7.2.3 Start-ups are young innovative companies that are often interested in international cooperation. German and Indian start-ups have great potential for cooperation in the field of innovation. The dialogue between Startup India and the German Accelerator initiated in the context of the 6th Indo-German government consultations should be intensified. The aim is to explore the economic potential in India and Germany for start-ups and to improve cooperation.
7.2.4 The Asia-Pacific Conference of German Business (APK)
Indian and German companies are key drivers of technological innovation. Many German companies have important research and development centers in India. India and Germany therefore welcome the decision by the Asia Pacific Committee of German Business (APA) to hold the Asia-Pacific Conference of German Business (APK) in India in 2024. The APK is an important platform of exchange for German and Indian as well as other representatives from politics and business in the Asia-Pacific region on important economic policy issues of the time, such as innovation, diversification and sustainability. The APA and its supporting associations have developed this unique conference to reflect the importance of the Asia-Pacific region. The Indo-German Chamber of Commerce is a strong local organizational partner. Both governments will support APK in India 2024.
7.3 Digital technologies, including fintech:
7.3.1 India and Germany acknowledge that digital technologies and solutions could address key development needs and highlight the potential of these digital solutions to achieve the Sustainable Development Goals (SDGs) in other parts of the developing world. India looks forward to sharing digital solutions and expertise with Germany.

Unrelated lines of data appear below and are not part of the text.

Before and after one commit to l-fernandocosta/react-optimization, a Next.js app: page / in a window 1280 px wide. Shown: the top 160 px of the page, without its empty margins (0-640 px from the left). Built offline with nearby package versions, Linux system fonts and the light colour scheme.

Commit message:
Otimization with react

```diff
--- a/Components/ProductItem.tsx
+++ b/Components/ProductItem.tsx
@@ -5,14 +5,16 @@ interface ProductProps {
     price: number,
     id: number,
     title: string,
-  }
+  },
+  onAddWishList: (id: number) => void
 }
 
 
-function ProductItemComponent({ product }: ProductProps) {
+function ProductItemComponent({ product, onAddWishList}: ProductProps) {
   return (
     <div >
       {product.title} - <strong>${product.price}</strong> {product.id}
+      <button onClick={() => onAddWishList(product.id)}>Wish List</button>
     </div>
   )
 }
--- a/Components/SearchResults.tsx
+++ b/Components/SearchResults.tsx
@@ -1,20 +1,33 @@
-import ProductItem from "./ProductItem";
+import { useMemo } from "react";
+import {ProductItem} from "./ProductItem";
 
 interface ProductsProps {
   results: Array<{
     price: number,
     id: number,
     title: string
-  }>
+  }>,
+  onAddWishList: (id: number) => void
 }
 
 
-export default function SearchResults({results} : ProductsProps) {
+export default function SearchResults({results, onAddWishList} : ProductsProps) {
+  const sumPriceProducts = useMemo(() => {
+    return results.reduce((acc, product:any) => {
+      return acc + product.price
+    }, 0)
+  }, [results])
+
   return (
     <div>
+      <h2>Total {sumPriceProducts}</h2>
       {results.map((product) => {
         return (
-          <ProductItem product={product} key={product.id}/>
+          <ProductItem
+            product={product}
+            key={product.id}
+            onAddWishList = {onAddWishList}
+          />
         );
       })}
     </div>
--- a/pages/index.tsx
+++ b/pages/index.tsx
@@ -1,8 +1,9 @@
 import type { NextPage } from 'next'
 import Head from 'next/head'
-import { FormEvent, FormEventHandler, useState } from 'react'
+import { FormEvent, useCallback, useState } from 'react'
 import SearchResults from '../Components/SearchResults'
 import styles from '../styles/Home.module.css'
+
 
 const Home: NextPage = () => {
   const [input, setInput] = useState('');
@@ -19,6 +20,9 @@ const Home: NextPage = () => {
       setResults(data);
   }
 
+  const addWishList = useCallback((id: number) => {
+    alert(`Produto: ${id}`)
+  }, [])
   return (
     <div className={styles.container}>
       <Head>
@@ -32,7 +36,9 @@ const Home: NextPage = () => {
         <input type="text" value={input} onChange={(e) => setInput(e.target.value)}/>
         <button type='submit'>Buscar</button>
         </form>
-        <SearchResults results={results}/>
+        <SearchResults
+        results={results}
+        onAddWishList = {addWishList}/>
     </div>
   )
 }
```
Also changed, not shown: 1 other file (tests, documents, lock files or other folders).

7.3.2 India and Germany acknowledge the Indo-German Digital Dialogue as an important instrument to facilitate cooperation regarding the digital transformation. This includes the support of digital innovations and business models in areas like Industry 4.0 and Artificial Intelligence as well as the promotion of 5G/6G technologies and start-up ecosystems.
7.4 Artificial Intelligence (AI):
India and Germany recognize AI’s potential to enhance the work and lives of people, through its wide array of applications. The framework for cooperation in the field of AI is laid out in the Joint Declaration of Intent between the Indian Ministry of Electronics and Information Technology and the Federal Ministry of Economics and Technology (now the Federal Ministry of Economic Affairs and Climate Action) of 30 May 2017.
India and Germany recognize the potential for collaboration on 6G technologies. The telecom markets offer promising opportunities for collaboration.
8. Financial Provisions:
Cooperation within the framework of this Vision document would take place within the funds allocated by both sides and in accordance with the laws, regulations, and procedures of each country. Cooperation partners from the private sector may include innovative funding methods to further the objectives under this framework.